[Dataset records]
□ □ □ □ □

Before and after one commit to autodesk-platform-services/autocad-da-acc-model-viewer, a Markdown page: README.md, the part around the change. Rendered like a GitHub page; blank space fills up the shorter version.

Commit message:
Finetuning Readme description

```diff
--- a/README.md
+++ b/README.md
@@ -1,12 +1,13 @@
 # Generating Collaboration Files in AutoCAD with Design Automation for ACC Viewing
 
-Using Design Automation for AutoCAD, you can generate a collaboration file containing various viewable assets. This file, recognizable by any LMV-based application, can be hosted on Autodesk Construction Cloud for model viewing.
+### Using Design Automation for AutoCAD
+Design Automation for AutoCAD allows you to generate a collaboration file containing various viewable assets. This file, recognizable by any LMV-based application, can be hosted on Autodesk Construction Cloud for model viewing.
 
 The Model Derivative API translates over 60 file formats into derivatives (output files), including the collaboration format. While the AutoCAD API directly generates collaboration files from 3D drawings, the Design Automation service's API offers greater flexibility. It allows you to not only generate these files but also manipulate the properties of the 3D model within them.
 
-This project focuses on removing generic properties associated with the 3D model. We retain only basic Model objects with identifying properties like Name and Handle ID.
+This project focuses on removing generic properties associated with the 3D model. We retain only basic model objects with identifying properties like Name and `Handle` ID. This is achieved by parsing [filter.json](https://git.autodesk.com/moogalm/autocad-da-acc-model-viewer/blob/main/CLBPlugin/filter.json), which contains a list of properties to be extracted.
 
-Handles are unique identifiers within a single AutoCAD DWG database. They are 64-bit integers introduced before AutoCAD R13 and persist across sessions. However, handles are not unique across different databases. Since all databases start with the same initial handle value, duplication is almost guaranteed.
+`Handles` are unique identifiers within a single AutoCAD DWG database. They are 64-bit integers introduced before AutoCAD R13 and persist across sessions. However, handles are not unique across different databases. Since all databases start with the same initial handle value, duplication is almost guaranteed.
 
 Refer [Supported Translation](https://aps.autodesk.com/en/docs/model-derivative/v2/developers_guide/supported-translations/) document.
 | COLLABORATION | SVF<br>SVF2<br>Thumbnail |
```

□ □ □ □ □

▶ What you are asked to do
In full and without error, restate the data.

▶ Your solution
Before and after one commit to autodesk-platform-services/autocad-da-acc-model-viewer, a Markdown page: README.md, the part around the change. Rendered like a GitHub page; blank space fills up the shorter version.

Commit message:
Finetuning Readme description

```diff
--- a/README.md
+++ b/README.md
@@ -1,12 +1,13 @@
 # Generating Collaboration Files in AutoCAD with Design Automation for ACC Viewing
 
-Using Design Automation for AutoCAD, you can generate a collaboration file containing various viewable assets. This file, recognizable by any LMV-based application, can be hosted on Autodesk Construction Cloud for model viewing.
+### Using Design Automation for AutoCAD
+Design Automation for AutoCAD allows you to generate a collaboration file containing various viewable assets. This file, recognizable by any LMV-based application, can be hosted on Autodesk Construction Cloud for model viewing.
 
 The Model Derivative API translates over 60 file formats into derivatives (output files), including the collaboration format. While the AutoCAD API directly generates collaboration files from 3D drawings, the Design Automation service's API offers greater flexibility. It allows you to not only generate these files but also manipulate the properties of the 3D model within them.
 
-This project focuses on removing generic properties associated with the 3D model. We retain only basic Model objects with identifying properties like Name and Handle ID.
+This project focuses on removing generic properties associated with the 3D model. We retain only basic model objects with identifying properties like Name and `Handle` ID. This is achieved by parsing [filter.json](https://git.autodesk.com/moogalm/autocad-da-acc-model-viewer/blob/main/CLBPlugin/filter.json), which contains a list of properties to be extracted.
 
-Handles are unique identifiers within a single AutoCAD DWG database. They are 64-bit integers introduced before AutoCAD R13 and persist across sessions. However, handles are not unique across different databases. Since all databases start with the same initial handle value, duplication is almost guaranteed.
+`Handles` are unique identifiers within a single AutoCAD DWG database. They are 64-bit integers introduced before AutoCAD R13 and persist across sessions. However, handles are not unique across different databases. Since all databases start with the same initial handle value, duplication is almost guaranteed.
 
 Refer [Supported Translation](https://aps.autodesk.com/en/docs/model-derivative/v2/developers_guide/supported-translations/) document.
 | COLLABORATION | SVF<br>SVF2<br>Thumbnail |
```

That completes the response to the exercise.